“Vue du Palais Royal à Amsterdam” (view of the Royal Palace in Amsterdam), etching with aquatint published by J.L. van Bever between 1808-1825. Coloured by a later hand. Size: 49,5 x 76,5 cm.
View of the Dam Square in Amsterdam after the weighing house was demolished, with Royal Palace and Nieuwe Kerk. In the foreground all kinds of activities, such as vegetable saleswomen, a shoeshiner, a walking stick seller, a departing stagecoach, and a porter. On the left on the corner with the former Beurssteeg (stock exchange alley), a saleswoman from a hat store greets customers in front of her shop.

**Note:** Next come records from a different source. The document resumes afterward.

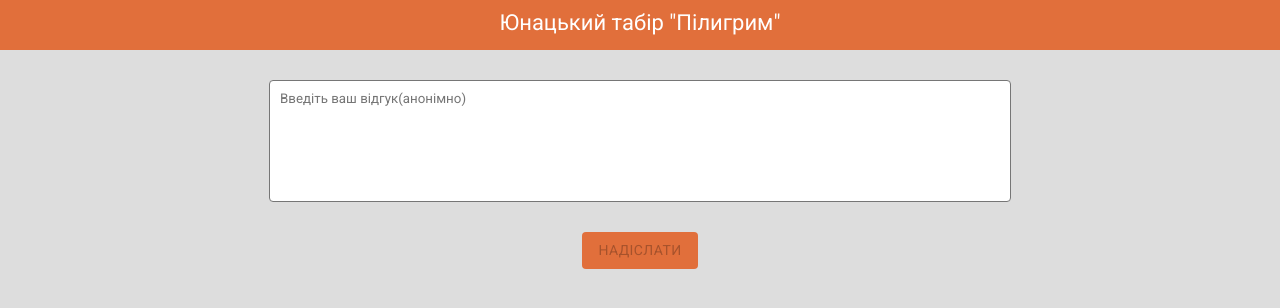
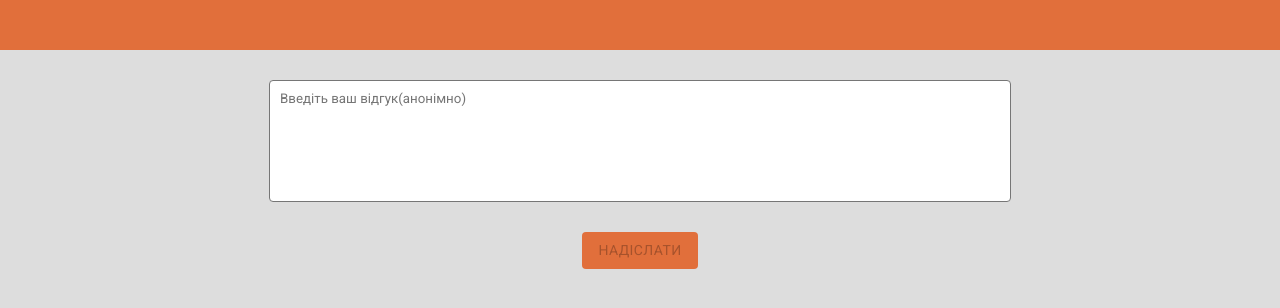
Before and after one commit to pasha2708/Ask-a-question, a React (Create React App) app: page / in a window 1280 px wide. Shown: the top 308 px of the page. Built offline with nearby package versions, Linux system fonts and the light colour scheme; no server answers.

Commit message:
add custom header

```diff
--- a/src/App.js
+++ b/src/App.js
@@ -1,4 +1,4 @@
-import React, { useState } from 'react';
+import React, { useEffect, useState } from 'react';
 import styled from 'styled-components';
 import './index.css';
 import Button from '@mui/material/Button';
@@ -35,13 +35,23 @@ const Container = styled.div`
 const App = () => {
   const [data, setData] = useState('');
   const [loading, setLoading] = useState(false)
+  const [loadingHeader, setLoadingHeader] = useState(false)
+  const [headerText, setHeaderText] = useState('')
+
+  useEffect(() => {
+axios.get('https://asq-a-question-be.vercel.app/topic').then(({data}) => {
+  console.log('topic', data.topic)
+  setHeaderText(data.topic)
+})
+  }, [])
 
   const handleClick = () => {
     setLoading(true)
     axios
-      .post('https://asqaquestion.herokuapp.com/questions', {
+      .post('https://asq-a-question-be.vercel.app/questions', {
         date: new Date(),
-        text: `Юнацький табір: ${data}`,
+        topic: headerText,
+        text: data,
       })
       .then(() => {
         NotificationManager.success('Відгук надіслано, дякуємо');
@@ -58,7 +68,7 @@ const App = () => {
     <>
       <Header>
         <Container>
-          <HeaderText>Юнацький табір "Пілигрим"</HeaderText>
+          <HeaderText>{headerText}</HeaderText>
         </Container>
       </Header>
       <Container>
```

These were poor years for Amsterdam. Trade and shipping in the port of Amsterdam had declined sharply. The access routes were silted up, there were wars with France with England and the embargo of English products on the European mainland also meant that the once thriving port could almost be closed. It was not until the opening of the Noordhollandsch Kanaal, initiated by King Willem I in 1824, that shipping traffic to and from Amsterdam increased again and the city slowly climbed out of recession again.